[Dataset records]

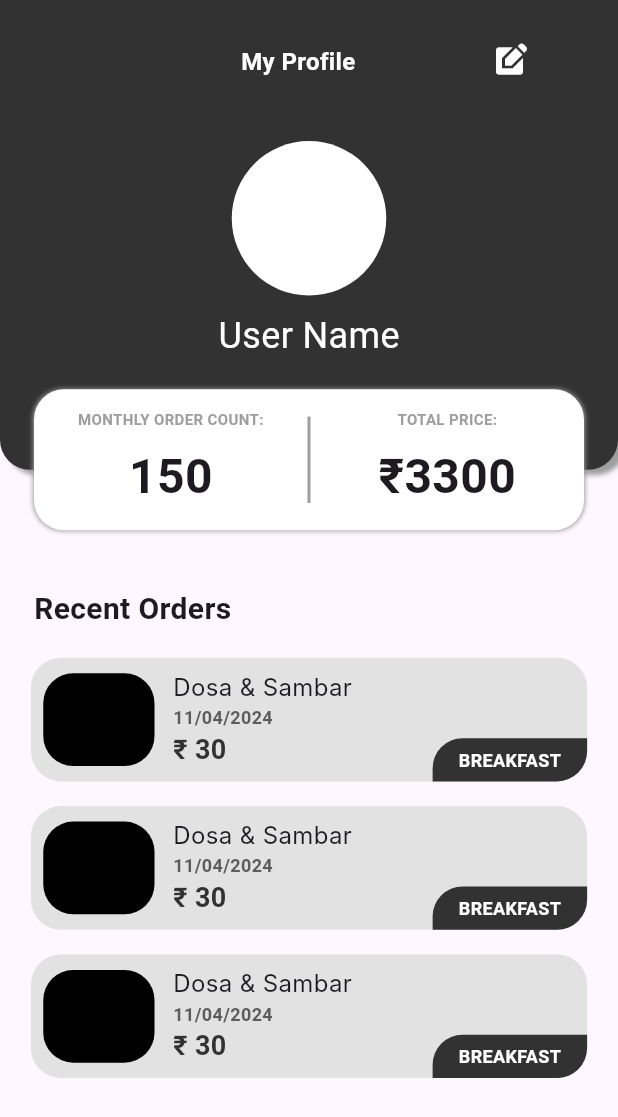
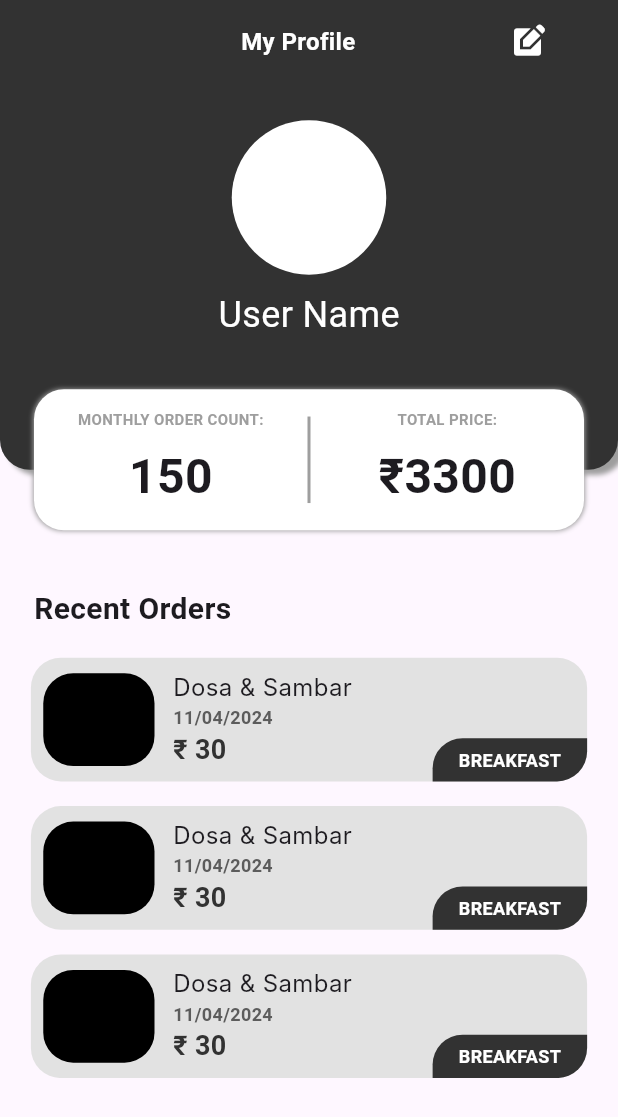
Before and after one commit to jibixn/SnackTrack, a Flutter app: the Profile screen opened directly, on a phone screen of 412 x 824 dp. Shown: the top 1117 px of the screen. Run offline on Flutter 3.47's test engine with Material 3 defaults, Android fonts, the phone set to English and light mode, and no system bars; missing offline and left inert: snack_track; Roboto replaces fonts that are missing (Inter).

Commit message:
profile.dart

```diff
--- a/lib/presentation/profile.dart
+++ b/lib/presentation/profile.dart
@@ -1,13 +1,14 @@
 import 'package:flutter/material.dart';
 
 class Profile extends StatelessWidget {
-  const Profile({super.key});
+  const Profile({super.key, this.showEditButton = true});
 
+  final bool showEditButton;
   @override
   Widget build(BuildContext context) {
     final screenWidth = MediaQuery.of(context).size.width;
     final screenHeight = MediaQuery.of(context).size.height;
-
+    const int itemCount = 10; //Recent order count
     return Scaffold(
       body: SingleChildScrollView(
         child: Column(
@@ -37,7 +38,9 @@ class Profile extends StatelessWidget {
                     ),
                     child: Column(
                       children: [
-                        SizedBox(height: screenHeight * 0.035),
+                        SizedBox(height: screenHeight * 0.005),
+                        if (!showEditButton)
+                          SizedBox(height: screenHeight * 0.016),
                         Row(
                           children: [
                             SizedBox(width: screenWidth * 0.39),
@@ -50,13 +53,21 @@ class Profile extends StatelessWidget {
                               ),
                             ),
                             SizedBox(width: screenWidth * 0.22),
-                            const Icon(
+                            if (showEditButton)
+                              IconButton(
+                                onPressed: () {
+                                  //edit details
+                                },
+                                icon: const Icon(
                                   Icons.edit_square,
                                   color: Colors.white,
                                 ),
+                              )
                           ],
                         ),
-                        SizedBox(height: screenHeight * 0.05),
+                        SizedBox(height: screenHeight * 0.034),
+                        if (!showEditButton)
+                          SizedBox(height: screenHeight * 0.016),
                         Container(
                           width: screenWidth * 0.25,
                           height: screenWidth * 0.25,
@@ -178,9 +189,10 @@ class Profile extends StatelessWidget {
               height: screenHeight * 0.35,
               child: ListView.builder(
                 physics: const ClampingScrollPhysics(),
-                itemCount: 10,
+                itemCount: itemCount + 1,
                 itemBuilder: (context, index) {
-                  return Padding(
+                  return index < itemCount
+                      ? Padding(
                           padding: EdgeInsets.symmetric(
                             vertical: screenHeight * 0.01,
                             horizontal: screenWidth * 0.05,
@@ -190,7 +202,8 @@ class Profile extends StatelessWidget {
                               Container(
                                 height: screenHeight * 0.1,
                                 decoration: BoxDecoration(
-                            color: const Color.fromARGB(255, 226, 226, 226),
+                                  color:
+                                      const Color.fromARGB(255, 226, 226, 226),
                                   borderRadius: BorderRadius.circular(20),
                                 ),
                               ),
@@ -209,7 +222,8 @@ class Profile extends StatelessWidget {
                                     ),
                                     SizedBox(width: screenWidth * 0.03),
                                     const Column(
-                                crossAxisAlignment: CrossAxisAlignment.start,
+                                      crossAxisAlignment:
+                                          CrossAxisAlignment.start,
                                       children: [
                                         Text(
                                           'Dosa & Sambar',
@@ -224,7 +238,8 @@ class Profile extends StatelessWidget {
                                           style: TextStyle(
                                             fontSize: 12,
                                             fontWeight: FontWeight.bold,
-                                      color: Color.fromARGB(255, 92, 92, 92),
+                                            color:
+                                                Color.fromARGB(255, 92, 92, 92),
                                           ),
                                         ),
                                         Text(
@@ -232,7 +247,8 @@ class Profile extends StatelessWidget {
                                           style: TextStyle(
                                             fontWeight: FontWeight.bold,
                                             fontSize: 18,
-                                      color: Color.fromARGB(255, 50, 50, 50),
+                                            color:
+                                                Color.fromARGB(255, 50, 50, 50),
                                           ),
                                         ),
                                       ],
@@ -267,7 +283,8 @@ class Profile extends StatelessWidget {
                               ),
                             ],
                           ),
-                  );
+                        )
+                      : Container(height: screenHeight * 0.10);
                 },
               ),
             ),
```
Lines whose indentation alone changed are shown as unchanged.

→ **WHAT TO PRODUCE**
Skipping any images, write out all the data exactly.

→ **EXERCISE SOLUTION**
Before and after one commit to jibixn/SnackTrack, a Flutter app: the Profile screen opened directly, on a phone screen of 412 x 824 dp. Shown: the top 1117 px of the screen. Run offline on Flutter 3.47's test engine with Material 3 defaults, Android fonts, the phone set to English and light mode, and no system bars; missing offline and left inert: snack_track; Roboto replaces fonts that are missing (Inter).

Commit message:
profile.dart

```diff
--- a/lib/presentation/profile.dart
+++ b/lib/presentation/profile.dart
@@ -1,13 +1,14 @@
 import 'package:flutter/material.dart';
 
 class Profile extends StatelessWidget {
-  const Profile({super.key});
+  const Profile({super.key, this.showEditButton = true});
 
+  final bool showEditButton;
   @override
   Widget build(BuildContext context) {
     final screenWidth = MediaQuery.of(context).size.width;
     final screenHeight = MediaQuery.of(context).size.height;
-
+    const int itemCount = 10; //Recent order count
     return Scaffold(
       body: SingleChildScrollView(
         child: Column(
@@ -37,7 +38,9 @@ class Profile extends StatelessWidget {
                     ),
                     child: Column(
                       children: [
-                        SizedBox(height: screenHeight * 0.035),
+                        SizedBox(height: screenHeight * 0.005),
+                        if (!showEditButton)
+                          SizedBox(height: screenHeight * 0.016),
                         Row(
                           children: [
                             SizedBox(width: screenWidth * 0.39),
@@ -50,13 +53,21 @@ class Profile extends StatelessWidget {
                               ),
                             ),
                             SizedBox(width: screenWidth * 0.22),
-                            const Icon(
+                            if (showEditButton)
+                              IconButton(
+                                onPressed: () {
+                                  //edit details
+                                },
+                                icon: const Icon(
                                   Icons.edit_square,
                                   color: Colors.white,
                                 ),
+                              )
                           ],
                         ),
-                        SizedBox(height: screenHeight * 0.05),
+                        SizedBox(height: screenHeight * 0.034),
+                        if (!showEditButton)
+                          SizedBox(height: screenHeight * 0.016),
                         Container(
                           width: screenWidth * 0.25,
                           height: screenWidth * 0.25,
@@ -178,9 +189,10 @@ class Profile extends StatelessWidget {
               height: screenHeight * 0.35,
               child: ListView.builder(
                 physics: const ClampingScrollPhysics(),
-                itemCount: 10,
+                itemCount: itemCount + 1,
                 itemBuilder: (context, index) {
-                  return Padding(
+                  return index < itemCount
+                      ? Padding(
                           padding: EdgeInsets.symmetric(
                             vertical: screenHeight * 0.01,
                             horizontal: screenWidth * 0.05,
@@ -190,7 +202,8 @@ class Profile extends StatelessWidget {
                               Container(
                                 height: screenHeight * 0.1,
                                 decoration: BoxDecoration(
-                            color: const Color.fromARGB(255, 226, 226, 226),
+                                  color:
+                                      const Color.fromARGB(255, 226, 226, 226),
                                   borderRadius: BorderRadius.circular(20),
                                 ),
                               ),
@@ -209,7 +222,8 @@ class Profile extends StatelessWidget {
                                     ),
                                     SizedBox(width: screenWidth * 0.03),
                                     const Column(
-                                crossAxisAlignment: CrossAxisAlignment.start,
+                                      crossAxisAlignment:
+                                          CrossAxisAlignment.start,
                                       children: [
                                         Text(
                                           'Dosa & Sambar',
@@ -224,7 +238,8 @@ class Profile extends StatelessWidget {
                                           style: TextStyle(
                                             fontSize: 12,
                                             fontWeight: FontWeight.bold,
-                                      color: Color.fromARGB(255, 92, 92, 92),
+                                            color:
+                                                Color.fromARGB(255, 92, 92, 92),
                                           ),
                                         ),
                                         Text(
@@ -232,7 +247,8 @@ class Profile extends StatelessWidget {
                                           style: TextStyle(
                                             fontWeight: FontWeight.bold,
                                             fontSize: 18,
-                                      color: Color.fromARGB(255, 50, 50, 50),
+                                            color:
+                                                Color.fromARGB(255, 50, 50, 50),
                                           ),
                                         ),
                                       ],
@@ -267,7 +283,8 @@ class Profile extends StatelessWidget {
                               ),
                             ],
                           ),
-                  );
+                        )
+                      : Container(height: screenHeight * 0.10);
                 },
               ),
             ),
```
Lines whose indentation alone changed are shown as unchanged.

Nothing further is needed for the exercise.